Data for analysis START
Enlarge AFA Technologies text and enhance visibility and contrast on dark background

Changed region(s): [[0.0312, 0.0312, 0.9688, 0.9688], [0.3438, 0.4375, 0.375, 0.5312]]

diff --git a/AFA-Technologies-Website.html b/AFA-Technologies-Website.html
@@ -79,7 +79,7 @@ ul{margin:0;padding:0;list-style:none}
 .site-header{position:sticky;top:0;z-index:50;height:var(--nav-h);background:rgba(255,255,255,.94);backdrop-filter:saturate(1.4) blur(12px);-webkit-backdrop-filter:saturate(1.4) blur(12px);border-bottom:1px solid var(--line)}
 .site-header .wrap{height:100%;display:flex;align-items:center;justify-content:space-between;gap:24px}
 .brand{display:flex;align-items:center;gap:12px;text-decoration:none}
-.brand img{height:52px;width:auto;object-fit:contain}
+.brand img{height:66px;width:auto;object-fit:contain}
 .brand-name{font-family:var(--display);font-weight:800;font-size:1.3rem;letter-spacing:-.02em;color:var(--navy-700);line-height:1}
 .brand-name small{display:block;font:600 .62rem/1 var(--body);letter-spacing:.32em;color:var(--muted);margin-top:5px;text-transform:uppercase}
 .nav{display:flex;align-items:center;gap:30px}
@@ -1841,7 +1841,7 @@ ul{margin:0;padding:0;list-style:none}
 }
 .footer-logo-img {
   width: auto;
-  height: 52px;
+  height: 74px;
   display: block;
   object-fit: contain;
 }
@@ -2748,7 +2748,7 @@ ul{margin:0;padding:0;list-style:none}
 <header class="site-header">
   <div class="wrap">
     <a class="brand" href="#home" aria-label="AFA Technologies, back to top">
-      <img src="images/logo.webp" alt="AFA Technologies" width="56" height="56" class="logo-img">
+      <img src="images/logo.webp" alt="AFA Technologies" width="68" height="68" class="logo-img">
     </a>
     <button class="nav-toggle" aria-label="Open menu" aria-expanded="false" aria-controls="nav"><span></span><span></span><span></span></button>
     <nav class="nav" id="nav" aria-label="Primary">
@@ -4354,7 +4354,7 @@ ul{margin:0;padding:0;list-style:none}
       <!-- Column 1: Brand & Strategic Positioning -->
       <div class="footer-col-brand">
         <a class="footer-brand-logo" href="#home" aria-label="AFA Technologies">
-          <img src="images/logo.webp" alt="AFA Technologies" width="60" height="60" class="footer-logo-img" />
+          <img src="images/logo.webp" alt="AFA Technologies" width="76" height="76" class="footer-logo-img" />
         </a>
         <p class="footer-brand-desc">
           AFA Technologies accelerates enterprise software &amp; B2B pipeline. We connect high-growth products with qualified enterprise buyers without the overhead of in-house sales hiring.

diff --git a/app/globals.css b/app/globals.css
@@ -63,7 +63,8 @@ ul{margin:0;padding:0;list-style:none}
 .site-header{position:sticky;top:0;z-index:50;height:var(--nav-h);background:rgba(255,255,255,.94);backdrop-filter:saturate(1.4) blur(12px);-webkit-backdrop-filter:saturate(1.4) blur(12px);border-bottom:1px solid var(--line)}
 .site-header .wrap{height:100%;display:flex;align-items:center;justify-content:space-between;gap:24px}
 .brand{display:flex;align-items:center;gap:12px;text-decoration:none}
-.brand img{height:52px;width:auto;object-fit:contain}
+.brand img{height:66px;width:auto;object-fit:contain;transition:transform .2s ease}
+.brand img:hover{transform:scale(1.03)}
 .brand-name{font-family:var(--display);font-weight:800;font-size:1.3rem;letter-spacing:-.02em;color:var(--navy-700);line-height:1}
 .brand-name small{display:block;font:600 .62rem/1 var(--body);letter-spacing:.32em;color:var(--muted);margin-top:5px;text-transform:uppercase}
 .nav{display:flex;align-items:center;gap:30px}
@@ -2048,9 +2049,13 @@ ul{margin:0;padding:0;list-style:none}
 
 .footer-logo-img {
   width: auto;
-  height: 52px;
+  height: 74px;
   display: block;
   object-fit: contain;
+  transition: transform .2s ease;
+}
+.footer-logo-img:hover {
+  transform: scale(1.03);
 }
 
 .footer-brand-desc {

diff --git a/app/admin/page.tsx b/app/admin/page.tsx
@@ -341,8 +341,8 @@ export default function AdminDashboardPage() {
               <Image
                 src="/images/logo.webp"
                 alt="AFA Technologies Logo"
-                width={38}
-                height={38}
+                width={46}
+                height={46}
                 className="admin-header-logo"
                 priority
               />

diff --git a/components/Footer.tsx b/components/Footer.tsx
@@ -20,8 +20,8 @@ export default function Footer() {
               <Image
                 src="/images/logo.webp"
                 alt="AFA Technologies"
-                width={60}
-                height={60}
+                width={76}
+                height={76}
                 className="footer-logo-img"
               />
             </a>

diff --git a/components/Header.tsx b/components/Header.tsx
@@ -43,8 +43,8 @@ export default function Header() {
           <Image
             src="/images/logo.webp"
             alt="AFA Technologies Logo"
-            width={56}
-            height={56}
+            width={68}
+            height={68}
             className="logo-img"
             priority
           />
Data for analysis END
Data for analysis START
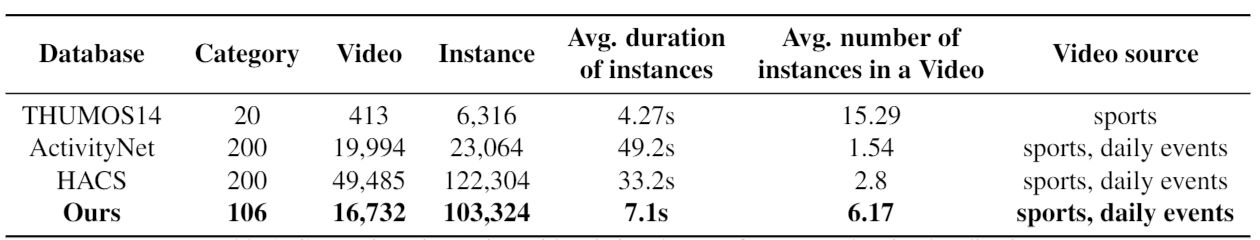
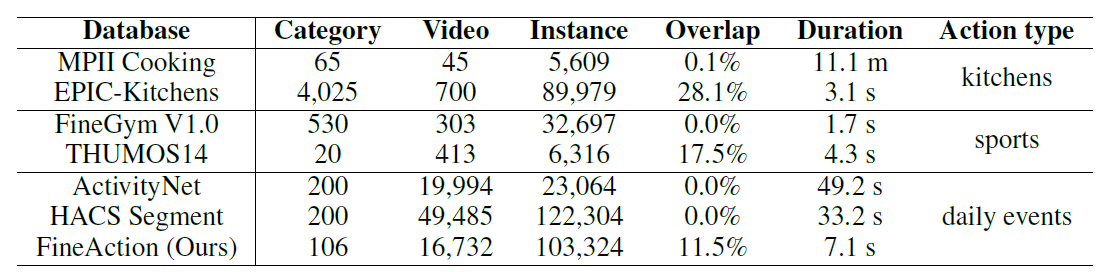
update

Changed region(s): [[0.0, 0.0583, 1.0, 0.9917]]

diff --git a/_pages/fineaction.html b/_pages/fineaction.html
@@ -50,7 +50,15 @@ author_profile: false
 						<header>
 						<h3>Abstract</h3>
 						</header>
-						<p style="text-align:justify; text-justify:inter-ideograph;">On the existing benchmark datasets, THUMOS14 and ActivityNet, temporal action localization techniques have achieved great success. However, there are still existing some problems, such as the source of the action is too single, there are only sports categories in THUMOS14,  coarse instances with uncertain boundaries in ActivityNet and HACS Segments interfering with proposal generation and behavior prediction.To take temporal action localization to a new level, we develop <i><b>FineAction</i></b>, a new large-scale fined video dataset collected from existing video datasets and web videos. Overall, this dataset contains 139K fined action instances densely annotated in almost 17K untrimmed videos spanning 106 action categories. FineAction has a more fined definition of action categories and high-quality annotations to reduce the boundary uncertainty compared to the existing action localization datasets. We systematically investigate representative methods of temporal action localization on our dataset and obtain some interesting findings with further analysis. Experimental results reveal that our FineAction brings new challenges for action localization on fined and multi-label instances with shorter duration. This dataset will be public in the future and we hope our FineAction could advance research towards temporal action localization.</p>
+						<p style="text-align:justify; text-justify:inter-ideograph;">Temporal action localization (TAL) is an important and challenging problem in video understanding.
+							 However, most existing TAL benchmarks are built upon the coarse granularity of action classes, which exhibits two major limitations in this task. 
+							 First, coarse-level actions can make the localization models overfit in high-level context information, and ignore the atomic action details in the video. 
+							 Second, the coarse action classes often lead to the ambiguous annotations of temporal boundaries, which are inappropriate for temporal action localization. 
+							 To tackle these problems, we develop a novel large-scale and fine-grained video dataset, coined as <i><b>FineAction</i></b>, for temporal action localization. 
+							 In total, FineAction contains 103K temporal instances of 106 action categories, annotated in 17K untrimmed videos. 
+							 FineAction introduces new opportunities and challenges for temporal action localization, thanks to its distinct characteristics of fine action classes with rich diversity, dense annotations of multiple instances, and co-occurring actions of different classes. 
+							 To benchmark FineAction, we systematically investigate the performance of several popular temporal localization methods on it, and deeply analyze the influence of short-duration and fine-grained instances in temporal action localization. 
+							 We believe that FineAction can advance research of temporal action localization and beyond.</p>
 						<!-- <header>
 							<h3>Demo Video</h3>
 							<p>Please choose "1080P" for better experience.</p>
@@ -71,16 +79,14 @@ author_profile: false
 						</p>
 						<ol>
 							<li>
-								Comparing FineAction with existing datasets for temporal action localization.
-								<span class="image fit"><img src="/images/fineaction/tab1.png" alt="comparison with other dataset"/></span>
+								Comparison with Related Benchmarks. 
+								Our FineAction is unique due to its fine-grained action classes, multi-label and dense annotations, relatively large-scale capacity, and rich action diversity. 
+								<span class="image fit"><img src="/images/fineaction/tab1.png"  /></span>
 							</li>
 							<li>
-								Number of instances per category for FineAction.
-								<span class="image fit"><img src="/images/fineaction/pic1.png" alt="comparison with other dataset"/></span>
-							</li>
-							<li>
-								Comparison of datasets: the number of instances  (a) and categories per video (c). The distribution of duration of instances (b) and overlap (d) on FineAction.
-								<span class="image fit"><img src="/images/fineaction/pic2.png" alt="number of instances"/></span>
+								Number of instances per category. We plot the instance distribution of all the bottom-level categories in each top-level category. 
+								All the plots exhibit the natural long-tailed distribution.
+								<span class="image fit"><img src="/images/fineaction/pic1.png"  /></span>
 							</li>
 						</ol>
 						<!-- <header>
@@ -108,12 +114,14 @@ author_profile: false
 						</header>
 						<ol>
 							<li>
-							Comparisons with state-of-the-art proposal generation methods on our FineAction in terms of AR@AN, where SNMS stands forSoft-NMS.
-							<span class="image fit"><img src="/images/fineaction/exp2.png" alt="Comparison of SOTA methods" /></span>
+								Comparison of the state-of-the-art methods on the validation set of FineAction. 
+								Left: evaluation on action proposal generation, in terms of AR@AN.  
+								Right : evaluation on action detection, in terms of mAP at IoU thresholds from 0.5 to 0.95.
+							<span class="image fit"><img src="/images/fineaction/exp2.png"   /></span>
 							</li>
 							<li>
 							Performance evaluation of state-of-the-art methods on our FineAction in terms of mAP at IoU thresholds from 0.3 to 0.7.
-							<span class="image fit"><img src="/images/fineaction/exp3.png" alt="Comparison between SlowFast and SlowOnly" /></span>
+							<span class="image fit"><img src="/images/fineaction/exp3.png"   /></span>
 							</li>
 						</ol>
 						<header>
Data for analysis END
What needs to be done:
Count the lines above with the string "hover"; report only that figure.

Exercise output:
2